Columbus, Ohio, is working to integrate access control at all municipal buildings within a centralized command center at City Hall.
Mike Plumb standing next to security specialist Jim Arthur in the Central Command Center.
Implementing municipal security systems in any U.S. city can be a big challenge. Different agencies tend to utilize different technologies and have a different set of policies and procedures as it relates to how these systems are used. This is especially common with city-wide surveillance systems, as integrators and city leaders often have to get all of the agencies involved to "buy-in" to having a centralized network.

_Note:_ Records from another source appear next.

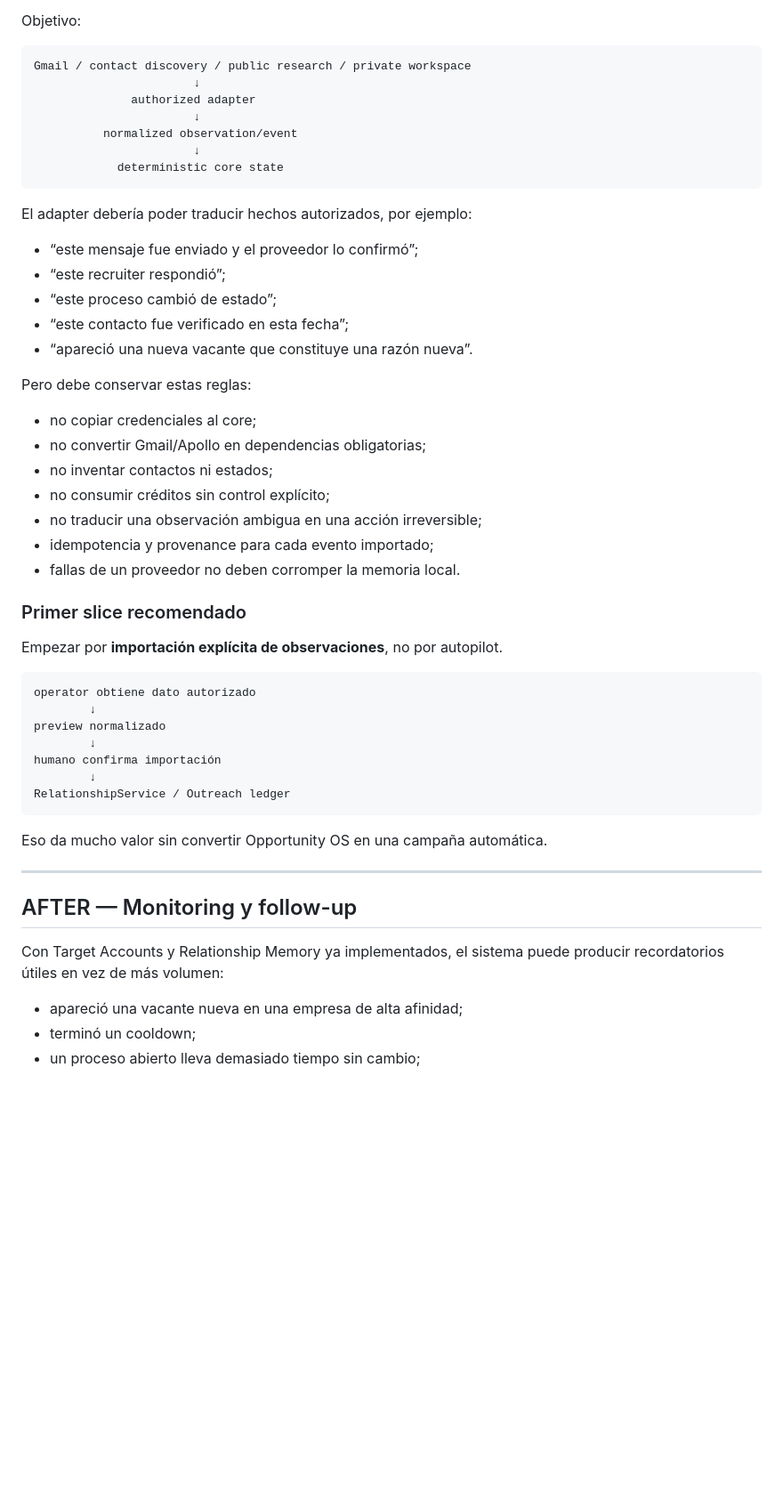
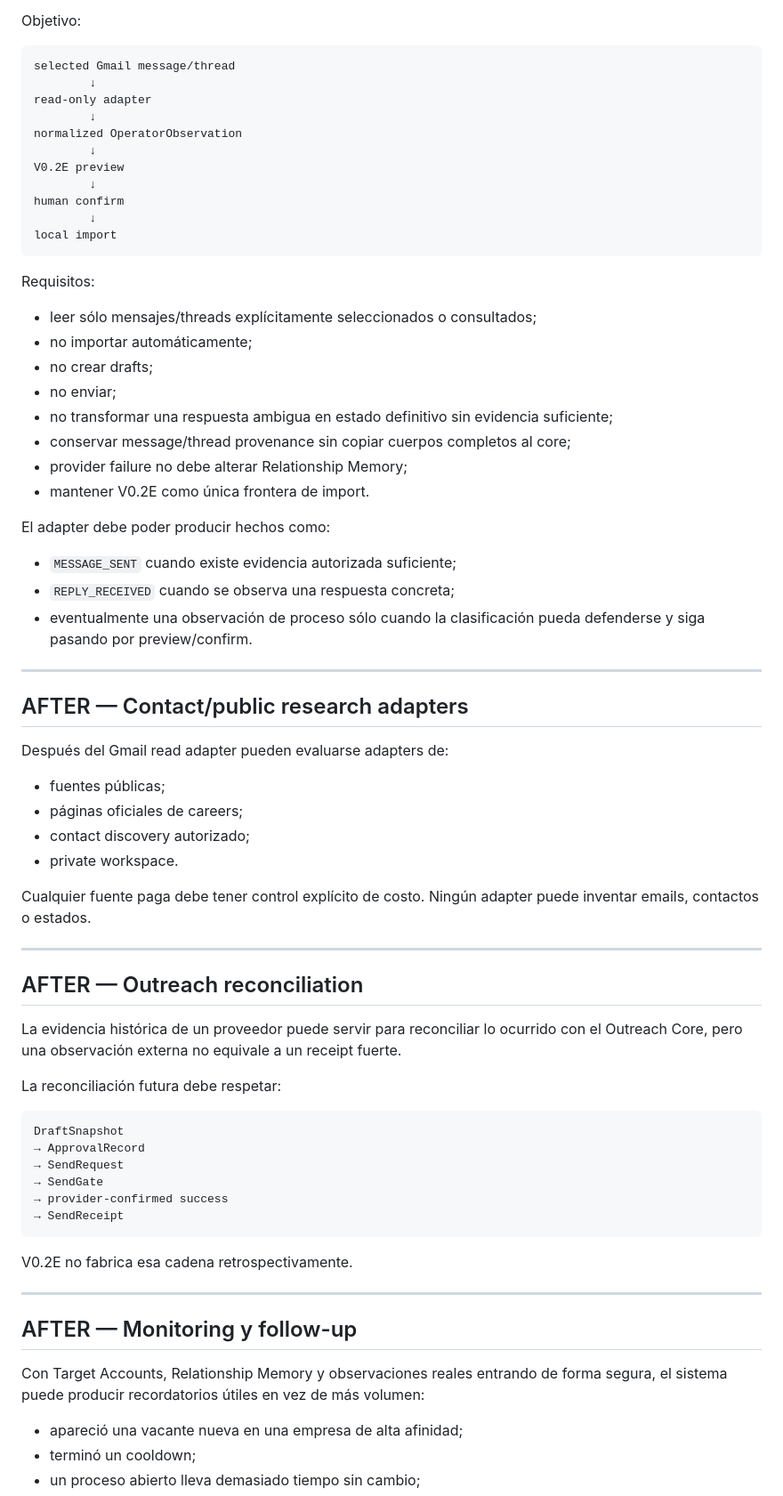
Before and after one commit to juanmanueltorres-creator/opportunity-os, a Markdown page: ROADMAP.md, the part around one of its changes. Shown at 89% size. GitHub-like rendering; blank space fills up the shorter version.

Commit message:
docs: advance roadmap after operator bridge

````diff
--- a/ROADMAP.md
+++ b/ROADMAP.md
@@ -108,54 +166,73 @@ Ahora el core ya sabe representar oportunidades, targets, evidencia, drafts, app
 Objetivo:
 
 ```text
-Gmail / contact discovery / public research / private workspace
-                       ↓
-              authorized adapter
-                       ↓
-          normalized observation/event
-                       ↓
-            deterministic core state
+selected Gmail message/thread
+        ↓
+read-only adapter
+        ↓
+normalized OperatorObservation
+        ↓
+V0.2E preview
+        ↓
+human confirm
+        ↓
+local import
 ```
 
-El adapter debería poder traducir hechos autorizados, por ejemplo:
+Requisitos:
 
-- “este mensaje fue enviado y el proveedor lo confirmó”;
-- “este recruiter respondió”;
-- “este proceso cambió de estado”;
-- “este contacto fue verificado en esta fecha”;
-- “apareció una nueva vacante que constituye una razón nueva”.
+- leer sólo mensajes/threads explícitamente seleccionados o consultados;
+- no importar automáticamente;
+- no crear drafts;
+- no enviar;
+- no transformar una respuesta ambigua en estado definitivo sin evidencia suficiente;
+- conservar message/thread provenance sin copiar cuerpos completos al core;
+- provider failure no debe alterar Relationship Memory;
+- mantener V0.2E como única frontera de import.
 
-Pero debe conservar estas reglas:
+El adapter debe poder producir hechos como:
 
-- no copiar credenciales al core;
-- no convertir Gmail/Apollo en dependencias obligatorias;
-- no inventar contactos ni estados;
-- no consumir créditos sin control explícito;
-- no traducir una observación ambigua en una acción irreversible;
-- idempotencia y provenance para cada evento importado;
-- fallas de un proveedor no deben corromper la memoria local.
+- `MESSAGE_SENT` cuando existe evidencia autorizada suficiente;
+- `REPLY_RECEIVED` cuando se observa una respuesta concreta;
+- eventualmente una observación de proceso sólo cuando la clasificación pueda defenderse y siga pasando por preview/confirm.
 
-### Primer slice recomendado
+---
 
-Empezar por **importación explícita de observaciones**, no por autopilot.
+## AFTER — Contact/public research adapters
+
+Después del Gmail read adapter pueden evaluarse adapters de:
+
+- fuentes públicas;
+- páginas oficiales de careers;
+- contact discovery autorizado;
+- private workspace.
+
+Cualquier fuente paga debe tener control explícito de costo. Ningún adapter puede inventar emails, contactos o estados.
+
+---
+
+## AFTER — Outreach reconciliation
+
+La evidencia histórica de un proveedor puede servir para reconciliar lo ocurrido con el Outreach Core, pero una observación externa no equivale a un receipt fuerte.
+
+La reconciliación futura debe respetar:
 
 ```text
-operator obtiene dato autorizado
-        ↓
-preview normalizado
-        ↓
-humano confirma importación
-        ↓
-RelationshipService / Outreach ledger
+DraftSnapshot
+→ ApprovalRecord
+→ SendRequest
+→ SendGate
+→ provider-confirmed success
+→ SendReceipt
 ```
 
-Eso da mucho valor sin convertir Opportunity OS en una campaña automática.
+V0.2E no fabrica esa cadena retrospectivamente.
 
 ---
 
 ## AFTER — Monitoring y follow-up
 
-Con Target Accounts y Relationship Memory ya implementados, el sistema puede producir recordatorios útiles en vez de más volumen:
+Con Target Accounts, Relationship Memory y observaciones reales entrando de forma segura, el sistema puede producir recordatorios útiles en vez de más volumen:
 
 - apareció una vacante nueva en una empresa de alta afinidad;
 - terminó un cooldown;
````
Also changed, not shown: other parts of ROADMAP.md (+63 -4 lines).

One city breaking out of the constraints of this traditional mold is Columbus, Ohio. The city recently undertook a project that will unify access control for all city buildings into one, centralized IP-based network using the Matrix Systems’ Frontier software platform.
The project - which is being overseen by a group of city officials including Miki Calero, chief security officer; Michael Plumb, security manager for facilities; Dave Bush, deputy director; and, Johnny Scales, facilities administrator – began with the founding of a $500,000 command center and the integration of access control at the city’s municipal court buildings. According to a statement issued by Matrix Systems, plans are underway to integrate the city’s public utilities facilities into the system next.
Integrating access control at city facilities is also cost-efficient as buildings that have 16 or fewer card readers can be connected to the system using a Matrix Systems Gateway rather than having to add a server and access control panel, the company said.
Most city department heads and facility managers have also been offered building connectivity, according to the company, which has resulted in many other city service buildings being added to the network including parks and recreation, health, building development, public services, and fleet maintenance.
"We've had a growing reception to our offer of leveraging equipment, infrastructure and other security resources," Calero said.
In addition to integrating access control, the city has used the new command center to tie more than 200 surveillance cameras together. The city’s surveillance system includes cameras from Bosch and Axis, as well as video storage solutions from Pivot3. The surveillance cameras and video management system are also integrated with the Frontier software.
"Some cities have public safety departments monitoring neighborhood cameras, but few have it all culminate in a centralized command center like Columbus," said Plumb.
Columbus is also in the process of integrating an EasyLobby visitor management system with its access control platform.
"The possibility of connecting any building to our command center via the existing infrastructure and monitoring it for security are capabilities few cities the size of Columbus have at their fingertips," said Calero.